fire sprinkler riser

The Madison Fire Department administration office lobby includes a banner received from the
Home Fire Sprinkler Coalition (HFSC) through a stipend for outreach. The banner shows how home fire sprinklers save lives, money, water and the environment.

The City of Madison Fire Department was one of 10 fire departments nationwide that participated in the Home Fire Sprinkler Coalition (HFSC) pilot program to test new educational material developed for Authorities Having Jurisdiction (AHJ) to educate about builder/developer home fire sprinkler incentives.

Funded through a FEMA Fire Prevention & Safety grant, HFSC’s new program helps increase awareness about trade ups or incentives that can be offered when all homes in a development are protected with fire sprinklers. According to a national survey of fire service members, 55% were not aware that incentives could be offered in jurisdictions that did not have codes requiring home fire sprinklers. Yet, in a survey of big builders, more than half said they would be interested in protecting homes with sprinklers if incentives were offered.

Incentives may include increased hydrant spacing, no need for expansion of existing water supply, street-width reduction, longer dead-end streets, higher density resulting in additional units, increased street grades and building setbacks.

Fire departments participating in the pilot program were required to review and evaluate the new material and present the material to builders/developers and other stakeholders involved in the development plan review process. The material includes a description of NFPA 13D and types of incentives, along with case studies of how incentives were used. It also includes a downloadable presentation that each fire department could customize.

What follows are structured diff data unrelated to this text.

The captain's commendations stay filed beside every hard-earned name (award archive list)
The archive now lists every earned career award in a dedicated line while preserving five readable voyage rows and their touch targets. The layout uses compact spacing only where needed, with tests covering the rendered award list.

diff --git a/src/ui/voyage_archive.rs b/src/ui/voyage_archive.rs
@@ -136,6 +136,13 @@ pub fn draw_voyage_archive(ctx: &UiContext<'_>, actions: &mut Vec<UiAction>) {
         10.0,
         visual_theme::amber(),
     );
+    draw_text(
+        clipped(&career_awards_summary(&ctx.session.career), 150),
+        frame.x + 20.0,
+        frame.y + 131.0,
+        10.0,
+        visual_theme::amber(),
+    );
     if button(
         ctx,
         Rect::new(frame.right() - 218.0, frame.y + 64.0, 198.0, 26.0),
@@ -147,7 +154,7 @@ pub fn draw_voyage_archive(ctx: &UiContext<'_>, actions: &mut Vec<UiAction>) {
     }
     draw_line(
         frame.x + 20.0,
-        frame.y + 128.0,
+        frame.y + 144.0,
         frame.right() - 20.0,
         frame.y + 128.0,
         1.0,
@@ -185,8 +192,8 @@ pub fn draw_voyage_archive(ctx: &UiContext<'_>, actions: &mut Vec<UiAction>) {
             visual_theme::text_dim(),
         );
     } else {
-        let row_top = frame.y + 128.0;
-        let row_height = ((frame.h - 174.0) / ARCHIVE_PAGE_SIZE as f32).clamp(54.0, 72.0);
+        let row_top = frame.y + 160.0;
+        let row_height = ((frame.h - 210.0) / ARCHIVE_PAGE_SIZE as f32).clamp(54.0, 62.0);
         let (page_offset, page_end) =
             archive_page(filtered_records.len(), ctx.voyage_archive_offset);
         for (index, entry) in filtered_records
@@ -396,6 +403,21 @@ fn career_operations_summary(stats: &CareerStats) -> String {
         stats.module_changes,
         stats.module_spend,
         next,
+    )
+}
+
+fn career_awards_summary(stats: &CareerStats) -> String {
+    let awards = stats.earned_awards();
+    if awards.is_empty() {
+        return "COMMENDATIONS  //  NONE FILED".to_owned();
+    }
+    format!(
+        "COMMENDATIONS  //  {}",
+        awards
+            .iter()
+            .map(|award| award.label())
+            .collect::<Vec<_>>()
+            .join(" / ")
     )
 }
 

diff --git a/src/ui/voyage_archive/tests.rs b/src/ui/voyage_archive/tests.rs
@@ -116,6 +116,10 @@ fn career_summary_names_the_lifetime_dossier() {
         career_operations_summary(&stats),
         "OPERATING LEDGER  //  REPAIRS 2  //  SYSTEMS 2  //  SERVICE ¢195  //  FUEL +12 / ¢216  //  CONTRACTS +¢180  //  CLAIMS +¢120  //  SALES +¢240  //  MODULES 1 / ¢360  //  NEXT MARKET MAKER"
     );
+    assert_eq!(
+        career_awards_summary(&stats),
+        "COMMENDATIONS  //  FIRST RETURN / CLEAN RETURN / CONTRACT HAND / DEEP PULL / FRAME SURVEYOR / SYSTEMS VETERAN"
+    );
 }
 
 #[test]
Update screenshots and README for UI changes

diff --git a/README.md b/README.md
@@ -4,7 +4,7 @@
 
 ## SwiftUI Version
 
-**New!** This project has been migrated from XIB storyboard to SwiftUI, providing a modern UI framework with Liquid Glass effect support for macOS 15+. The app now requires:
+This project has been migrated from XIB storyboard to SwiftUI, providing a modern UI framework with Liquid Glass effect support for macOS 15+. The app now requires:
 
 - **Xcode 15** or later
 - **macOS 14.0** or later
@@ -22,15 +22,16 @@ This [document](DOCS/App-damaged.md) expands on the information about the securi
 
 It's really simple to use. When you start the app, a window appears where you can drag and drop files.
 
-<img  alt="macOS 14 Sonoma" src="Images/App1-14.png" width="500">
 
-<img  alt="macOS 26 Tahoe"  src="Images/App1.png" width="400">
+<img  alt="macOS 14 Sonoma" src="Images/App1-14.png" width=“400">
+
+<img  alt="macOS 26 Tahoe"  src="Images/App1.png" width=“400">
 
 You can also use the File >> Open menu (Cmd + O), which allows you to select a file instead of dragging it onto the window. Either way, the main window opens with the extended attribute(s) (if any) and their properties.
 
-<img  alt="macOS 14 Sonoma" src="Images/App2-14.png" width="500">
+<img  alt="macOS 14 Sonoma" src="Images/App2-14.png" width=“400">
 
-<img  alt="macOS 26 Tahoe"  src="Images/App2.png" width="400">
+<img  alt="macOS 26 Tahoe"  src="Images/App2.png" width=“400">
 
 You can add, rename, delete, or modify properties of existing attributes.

Fire Marshal Ed Ruckriegel from the City of Madison Fire Department met with stakeholders such as the city planner, developer, builders, and Fire Protection Engineer on a new proposed development in Madison. Ruckriegel said his discussion with the stakeholders was based on how the department could support their development and homes as “The Safest in Madison”.

According to Ruckriegel, the meeting resulted in a good discussion and some incentives were approved. He advises AHJs to get involved in the pre-application process and prepare and find all possible incentives that work in their jurisdiction even before meeting with developers. The discussion should be based on negotiating trade ups or incentives, not trying to pass codes.

“Work with the builder, even if simple things such as waiving some costs such as plan review for instance. This helps to remove the barriers. This includes water utility fee structures for homes as well. Look at ways to help builders see how they can save,” said Ruckriegel.

Ruckriegel is also happy to share that a homeowner currently building a new home is installing fire sprinklers, as the builder, homeowner and plumber all had former experience and know the benefits of having a fire sprinkler protected home.

According to HFSC, home fire sprinklers play a key role in community risk reduction (CRR). When new housing stock is protected, fire departments can continue to provide resources at the higher risk areas in their districts. In addition to protecting occupants, home fire sprinklers play a role in firefighter health and safety.

For more information about HFSC new program and to download the free resources, visit: HomeFireSprinkler.org/CRR.